As world Muslim anticipate `Eid Al-fitr prayers and festivities after Ramadan, the so-called Islamic State (ISIL) has banned `Eid prayer in Mosul, claiming it was not part of the religion.
ISIL claims that `Eid prayer is not “originally an Islamic practice” and was not performed in Prophet Mohammad’s time, Ismat Rajab, a Kurdistan Democratic Party (KDP) official for Mosul who now lives in the Kurdistan region, told Rudaw news agency.
Rajab added that the militant group has warned residents to avoid prayers for `Eid al-Fitr, which marks the end of the fasting month of Ramadan in about a week.
Since ISIL took over Mosul last year, it has imposed new rules and regulations, backed by strict punishments that include the threat of death for offenders.
`Eid Al-Fitr is one the two main Islamic religious festivals along with `Eid Al-Adha.
During `Eid days, families and friends exchange visits to express well wishes and children, wearing new clothes bought especially for `Eid, enjoy going out in parks and open fields.
Although a religious practice, the `Eid prayer preformed on the first day after Ramadan is also a cultural event.
Militants from the Islamic State in Iraq and the Levant (ISIL) have been widely condemned by Muslims worldwide who staged several protests to express anger against the terrorist group.

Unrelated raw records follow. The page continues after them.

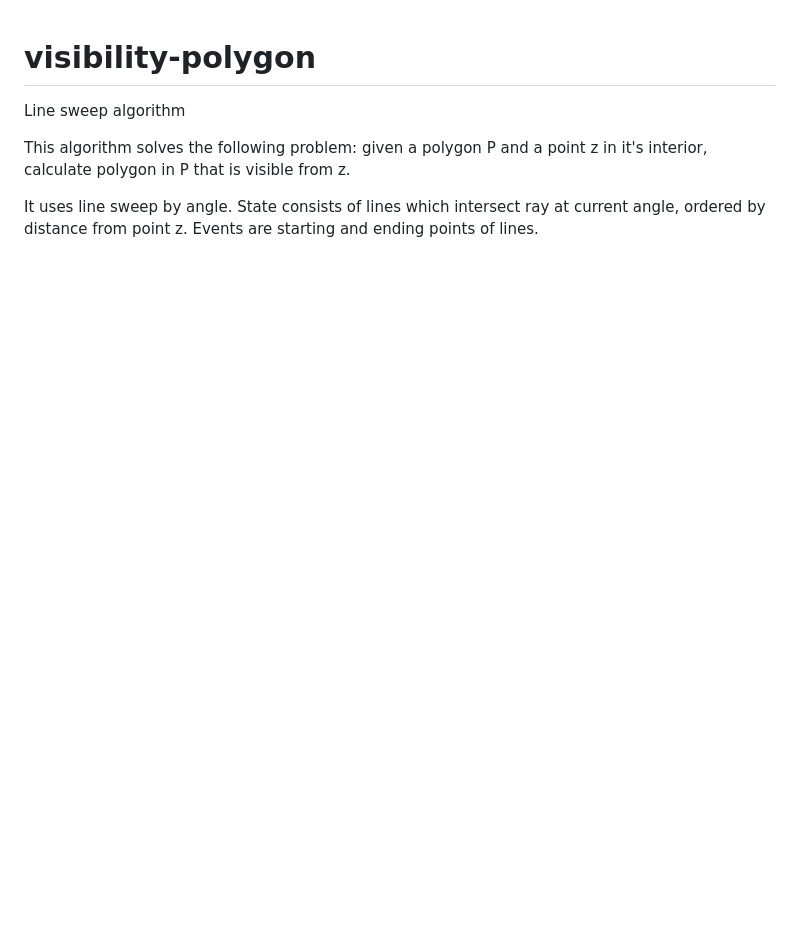
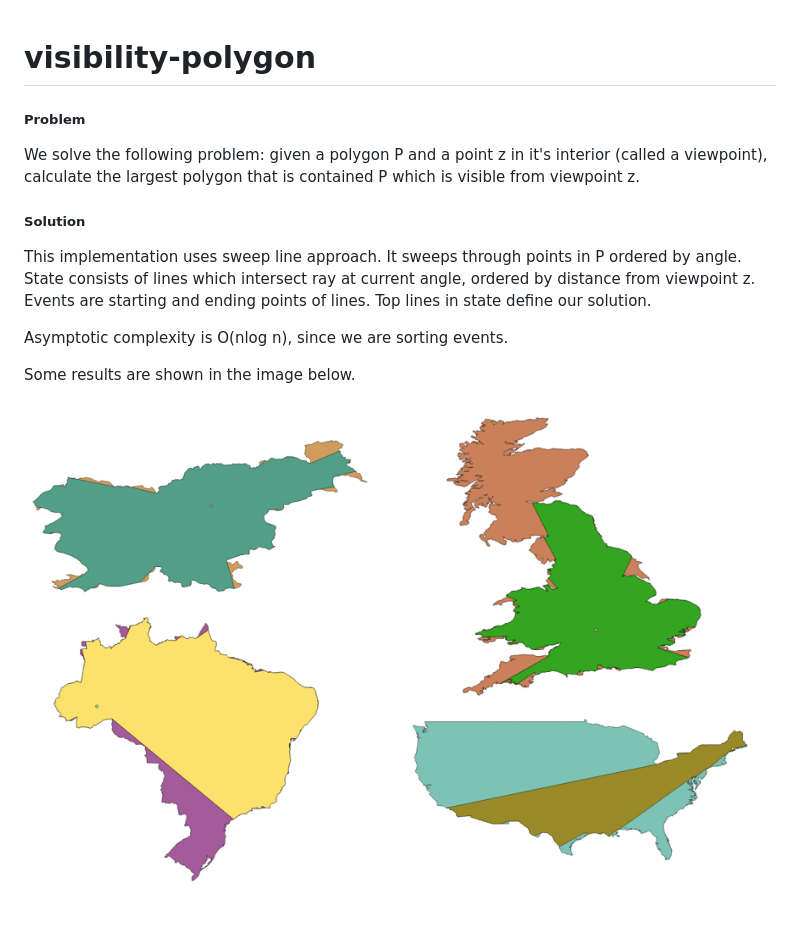
Before and after one commit to dkegle/visibility-polygon, a Markdown page: README.md, the part around the change. Rendered like a GitHub page; pictures changed too: img/examples.png (added); blank space fills up the shorter version.

Commit message:
Add description, code and an example

```diff
--- a/README.md
+++ b/README.md
@@ -1,6 +1,14 @@
 # visibility-polygon
-Line sweep algorithm
+##### Problem
 
-This algorithm solves the following problem: given a polygon P and a point z in it's interior, calculate polygon in P that is visible from z.
+We solve the following problem: given a polygon P and a point z in it's interior (called a viewpoint), calculate the largest polygon that is contained P which is visible from viewpoint z.
 
-It uses line sweep by angle. State consists of lines which intersect ray at current angle, ordered by distance from point z. Events are starting and ending points of lines.
+##### Solution
+
+This implementation uses sweep line approach. It sweeps through points in P ordered by angle. State consists of lines which intersect ray at current angle, ordered by distance from viewpoint z. Events are starting and ending points of lines. Top lines in state define our solution.
+
+Asymptotic complexity is O(nlog n), since we are sorting events.
+
+Some results are shown in the image below.
+
+![](img/examples.png)
```
Also changed, not shown: 4 other files.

Echoing the Al-Azhar Grand Imam’s condemnation of the group, Saudi Grand Mufti Sheikh Abdul Aziz Al Sheikh has urged Muslims to take up arms against the militant group’s members, condemning them as aggressors who abuse people’s lives, possessions and honor.
The International Union of Muslim Scholars (IUMS) has dismissed ISIL announcement of forming a “caliphate” in areas they control in Iraq and Syria, saying it lacked any Islamic or realistic aspects.